### Exercise material
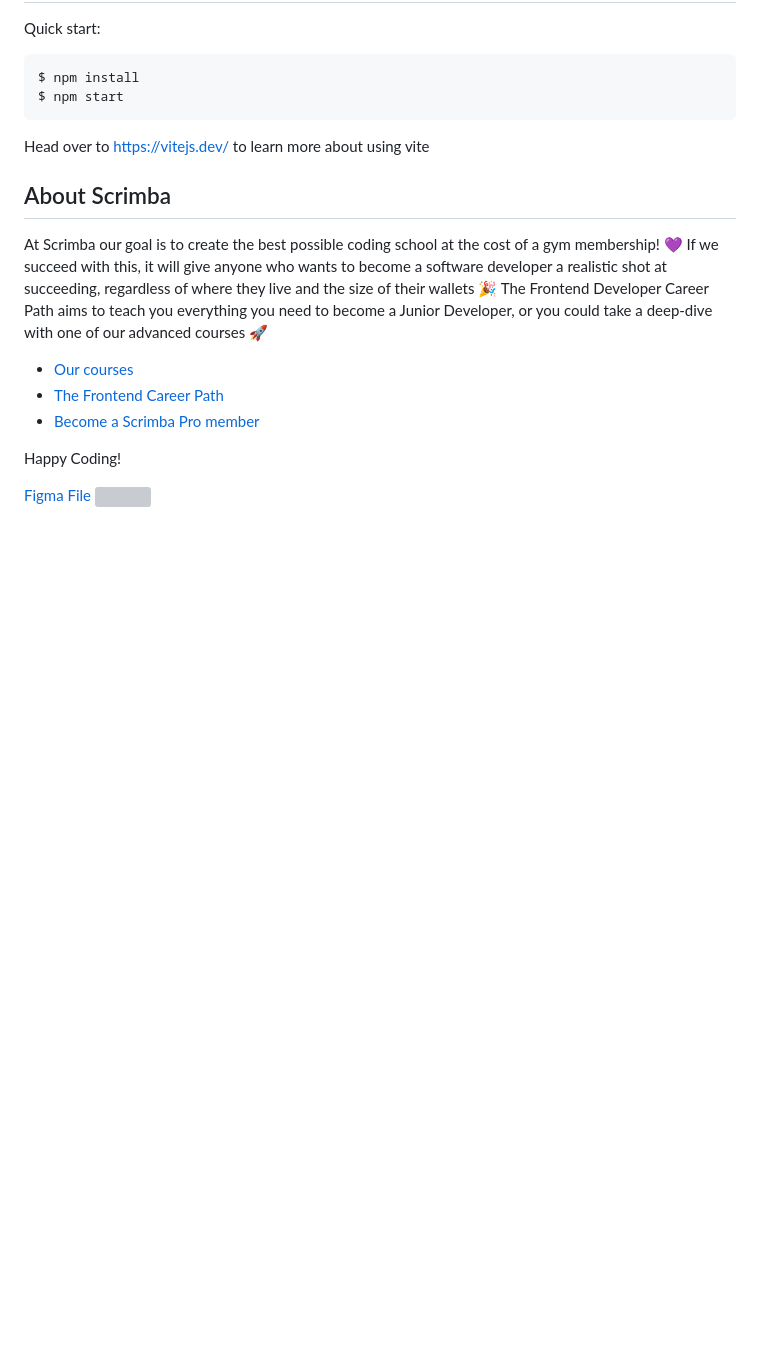
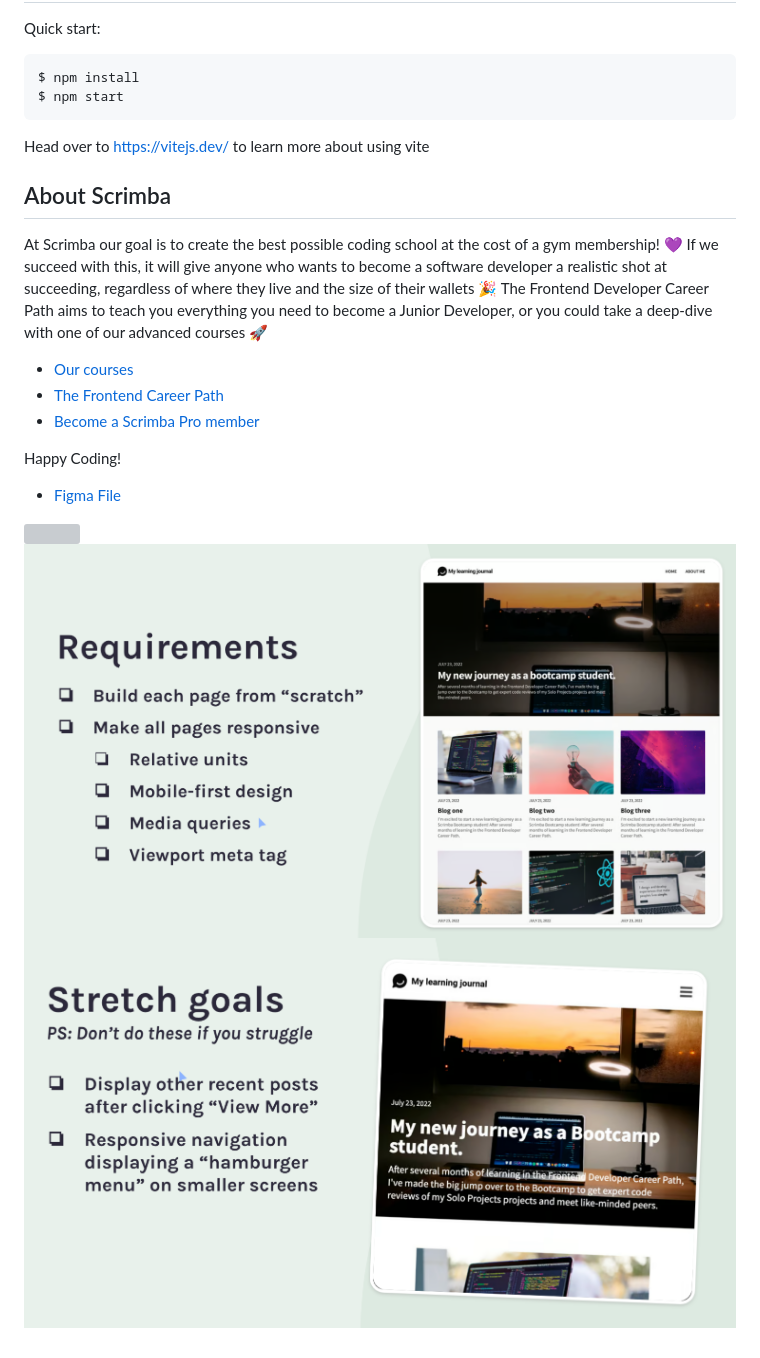
Before and after one commit to SuditJha/learning-journal, a Markdown page: README.md, the part around the change. GitHub-like rendering; pictures changed too: req.png (added), stretch.png (added); blank space fills up the shorter version; grey boxes are pictures that could not be loaded.

Commit message:
added requirements stretch goals

```diff
--- a/README.md
+++ b/README.md
@@ -20,5 +20,9 @@ The Frontend Developer Career Path aims to teach you everything you need to beco
 
 Happy Coding!
 
-[Figma File](https://www.figma.com/file/hE5klIn1AEQ9XWZWmurs7y/Learning-Journal%2FBlog?type=design&node-id=1-432&mode=design&t=jzYl1shTZFr1xHjQ-0)
+- [Figma File](https://www.figma.com/file/hE5klIn1AEQ9XWZWmurs7y/Learning-Journal%2FBlog?type=design&node-id=1-432&mode=design&t=jzYl1shTZFr1xHjQ-0)
+
+
 ![](image.png)
+![Stretch](<req.png>)
+![Requirements](<stretch.png>)
```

### Prompt
Give back all of the data exactly, but not the pictures.

### Task response
Before and after one commit to SuditJha/learning-journal, a Markdown page: README.md, the part around the change. GitHub-like rendering; pictures changed too: req.png (added), stretch.png (added); blank space fills up the shorter version; grey boxes are pictures that could not be loaded.

Commit message:
added requirements stretch goals

```diff
--- a/README.md
+++ b/README.md
@@ -20,5 +20,9 @@ The Frontend Developer Career Path aims to teach you everything you need to beco
 
 Happy Coding!
 
-[Figma File](https://www.figma.com/file/hE5klIn1AEQ9XWZWmurs7y/Learning-Journal%2FBlog?type=design&node-id=1-432&mode=design&t=jzYl1shTZFr1xHjQ-0)
+- [Figma File](https://www.figma.com/file/hE5klIn1AEQ9XWZWmurs7y/Learning-Journal%2FBlog?type=design&node-id=1-432&mode=design&t=jzYl1shTZFr1xHjQ-0)
+
+
 ![](image.png)
+![Stretch](<req.png>)
+![Requirements](<stretch.png>)
```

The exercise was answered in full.